Giscard proposes Irish deal
FORMER FRENCH president Valéry Giscard d’Estaing has said that retaining all 27 European commissioners would not be in the best interest of the European Union and a more “elegant solution” would be to allow Ireland a derogation whereby it would be guaranteed its commissioner until 2020.
Mr Giscard (83), who chaired the commission that drafted the proposed EU constitution, was addressing a debate on the Lisbon Treaty at Trinity College Dublin’s Philosophical Society.
Earlier, he had met Taoiseach Brian Cowen at Government Buildings for over an hour, where they discussed the forthcoming second referendum on the treaty and wider European affairs.
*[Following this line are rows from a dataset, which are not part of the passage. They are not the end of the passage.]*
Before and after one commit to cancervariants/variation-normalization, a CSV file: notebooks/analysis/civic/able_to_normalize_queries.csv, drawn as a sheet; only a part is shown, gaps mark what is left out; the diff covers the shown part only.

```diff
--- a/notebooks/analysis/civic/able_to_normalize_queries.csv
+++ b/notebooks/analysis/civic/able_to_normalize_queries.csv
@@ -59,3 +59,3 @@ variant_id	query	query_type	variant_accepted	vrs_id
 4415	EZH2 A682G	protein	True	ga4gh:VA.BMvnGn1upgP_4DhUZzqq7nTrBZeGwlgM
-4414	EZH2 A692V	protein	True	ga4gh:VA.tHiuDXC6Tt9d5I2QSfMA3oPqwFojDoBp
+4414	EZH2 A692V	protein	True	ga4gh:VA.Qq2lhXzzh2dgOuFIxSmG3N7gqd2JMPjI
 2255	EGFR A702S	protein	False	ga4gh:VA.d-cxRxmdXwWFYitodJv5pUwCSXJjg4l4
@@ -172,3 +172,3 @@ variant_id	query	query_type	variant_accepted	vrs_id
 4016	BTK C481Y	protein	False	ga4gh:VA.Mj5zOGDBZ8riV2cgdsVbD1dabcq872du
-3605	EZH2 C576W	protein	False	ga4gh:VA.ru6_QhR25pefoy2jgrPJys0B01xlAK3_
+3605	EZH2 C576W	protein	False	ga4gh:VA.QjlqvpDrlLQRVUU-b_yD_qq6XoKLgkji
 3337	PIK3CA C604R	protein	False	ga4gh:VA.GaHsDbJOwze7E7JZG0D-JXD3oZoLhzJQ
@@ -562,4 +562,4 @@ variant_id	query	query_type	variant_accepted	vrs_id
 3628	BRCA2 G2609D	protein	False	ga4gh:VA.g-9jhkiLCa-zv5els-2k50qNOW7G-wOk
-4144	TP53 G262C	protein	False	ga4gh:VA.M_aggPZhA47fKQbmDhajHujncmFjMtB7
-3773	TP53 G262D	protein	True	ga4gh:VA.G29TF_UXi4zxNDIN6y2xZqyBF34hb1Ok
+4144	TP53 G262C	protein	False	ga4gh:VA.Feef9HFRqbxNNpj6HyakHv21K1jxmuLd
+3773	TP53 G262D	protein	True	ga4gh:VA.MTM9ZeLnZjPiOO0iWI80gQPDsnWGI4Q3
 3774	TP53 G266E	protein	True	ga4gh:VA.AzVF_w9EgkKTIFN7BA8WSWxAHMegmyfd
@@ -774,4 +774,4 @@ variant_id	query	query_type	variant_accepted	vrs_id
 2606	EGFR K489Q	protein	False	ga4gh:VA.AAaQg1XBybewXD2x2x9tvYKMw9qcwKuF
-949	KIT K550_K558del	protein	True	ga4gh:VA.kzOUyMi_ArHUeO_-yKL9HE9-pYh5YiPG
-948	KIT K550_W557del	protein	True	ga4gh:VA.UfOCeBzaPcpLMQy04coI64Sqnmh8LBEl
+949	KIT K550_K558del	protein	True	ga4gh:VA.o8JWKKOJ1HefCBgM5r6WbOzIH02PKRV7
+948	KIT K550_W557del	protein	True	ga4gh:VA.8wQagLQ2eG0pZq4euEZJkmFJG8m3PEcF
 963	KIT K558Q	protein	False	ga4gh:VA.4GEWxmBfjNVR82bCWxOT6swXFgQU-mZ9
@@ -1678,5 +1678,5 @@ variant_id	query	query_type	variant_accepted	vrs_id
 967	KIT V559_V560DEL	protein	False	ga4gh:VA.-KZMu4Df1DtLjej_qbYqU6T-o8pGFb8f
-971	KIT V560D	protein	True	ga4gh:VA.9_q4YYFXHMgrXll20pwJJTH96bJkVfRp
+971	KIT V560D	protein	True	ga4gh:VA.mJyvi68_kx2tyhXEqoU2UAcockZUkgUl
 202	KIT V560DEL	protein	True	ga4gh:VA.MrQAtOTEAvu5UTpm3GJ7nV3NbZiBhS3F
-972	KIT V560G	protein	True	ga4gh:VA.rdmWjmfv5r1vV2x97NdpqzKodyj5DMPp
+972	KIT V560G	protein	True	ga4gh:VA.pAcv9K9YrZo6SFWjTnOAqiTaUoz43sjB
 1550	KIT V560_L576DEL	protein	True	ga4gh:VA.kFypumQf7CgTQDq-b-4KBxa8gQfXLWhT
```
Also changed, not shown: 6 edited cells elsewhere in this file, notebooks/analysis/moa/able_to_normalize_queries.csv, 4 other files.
Outlining his view that the number of commissioners should be reduced to 15, he said that the commission would be built on skill and competence rather than national identity, and it would operate on a strict rule of rotation.
“The commission has to be effective. Everybody knows this. The excessive number of commissioners leads to a multiplication of interventions as each commissioner wants to justify his existence by proposing new measures for implementation.”
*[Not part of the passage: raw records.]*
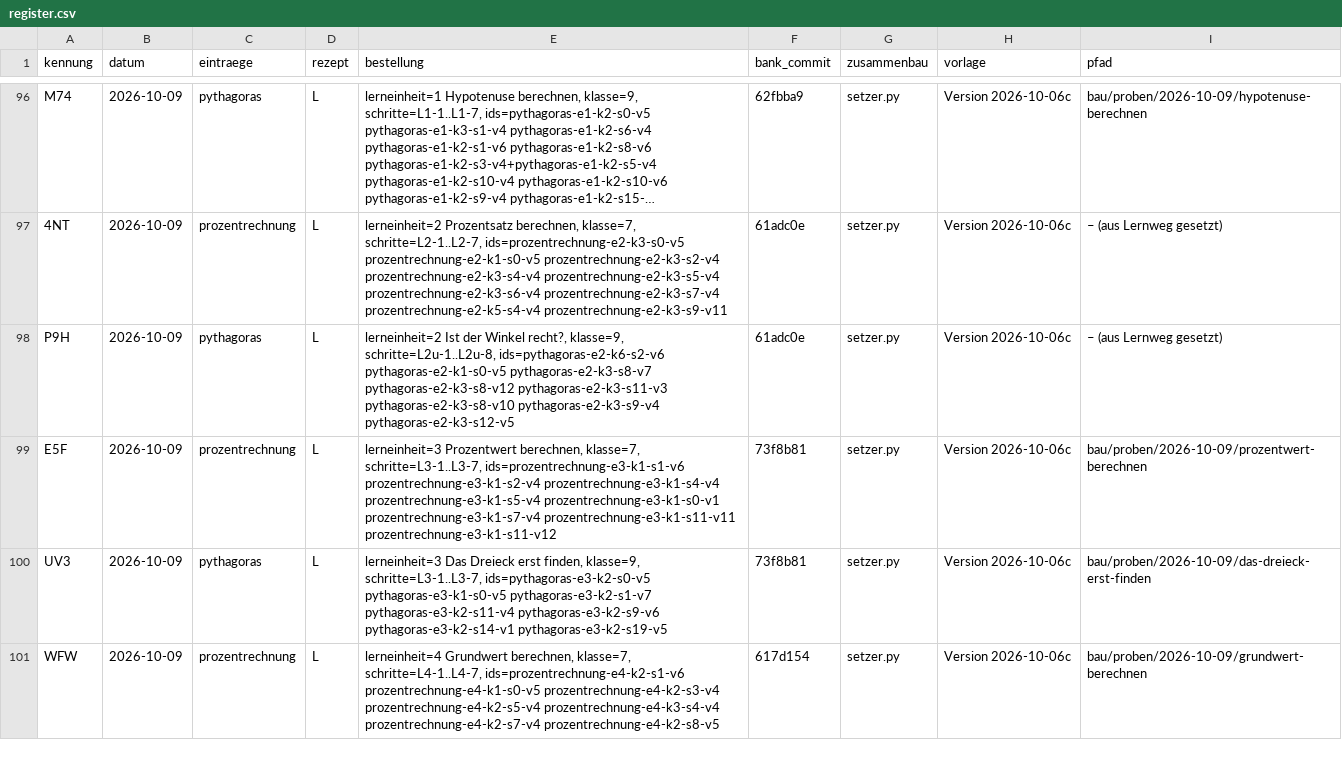
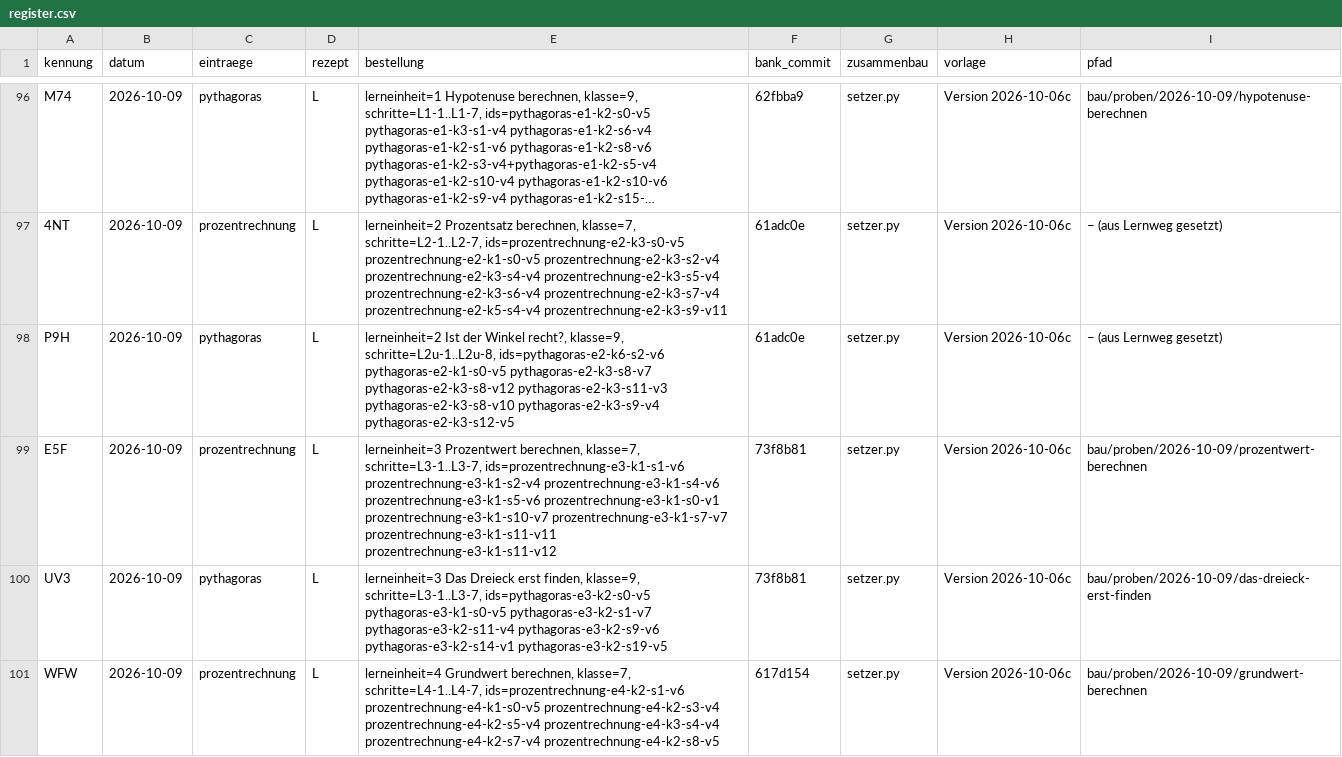
Before and after one commit to hz-0801/aufgabenbank, a CSV file: bau/register.csv, drawn as a sheet; only a part is shown, gaps mark what is left out; long unchanged cells end in …; the diff names each change by its address in the sheet, - before the commit and + after, or states it on an @@ line.

```diff
--- a/bau/register.csv
+++ b/bau/register.csv
-E99 (bestellung): …ids=prozentrechnung-e3-k1-s1-v6 prozentrechnung-e3-k1-s2-v4 prozentrechnung-e3-k1-s4-v4 prozentrechnung-e3-k1-s5-v4 prozentrechnung-e3-k1-s0-v1 prozentrechnung-e3-k1-s7-v4 prozentrechnung-e3-k1-s11-v11 prozentrechnung-e3-k1-s11-v12
+E99 (bestellung): …ids=prozentrechnung-e3-k1-s1-v6 prozentrechnung-e3-k1-s2-v4 prozentrechnung-e3-k1-s4-v6 prozentrechnung-e3-k1-s5-v6 prozentrechnung-e3-k1-s0-v1 prozentrechnung-e3-k1-s10-v7 prozentrechnung-e3-k1-s7-v7 prozentrechnung-e3-k1-s11-v11 prozentrechnung-e3-k1-s11-v12
```
Also changed, not shown: 7 other files.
He pointed out that the complement of commissioners was identified as only the fourth most important issue for those who voted No in last June’s referendum – it ranked after confusion as to the treaty’s contents, the question of identity and moral values, he said.
He said that Ireland could ratify Lisbon in a second referendum, or vote No again, leading to isolation or to a situation where the Nice Treaty – “the worst of all EU treaties” – would still operate. Both would leave Ireland in difficulty.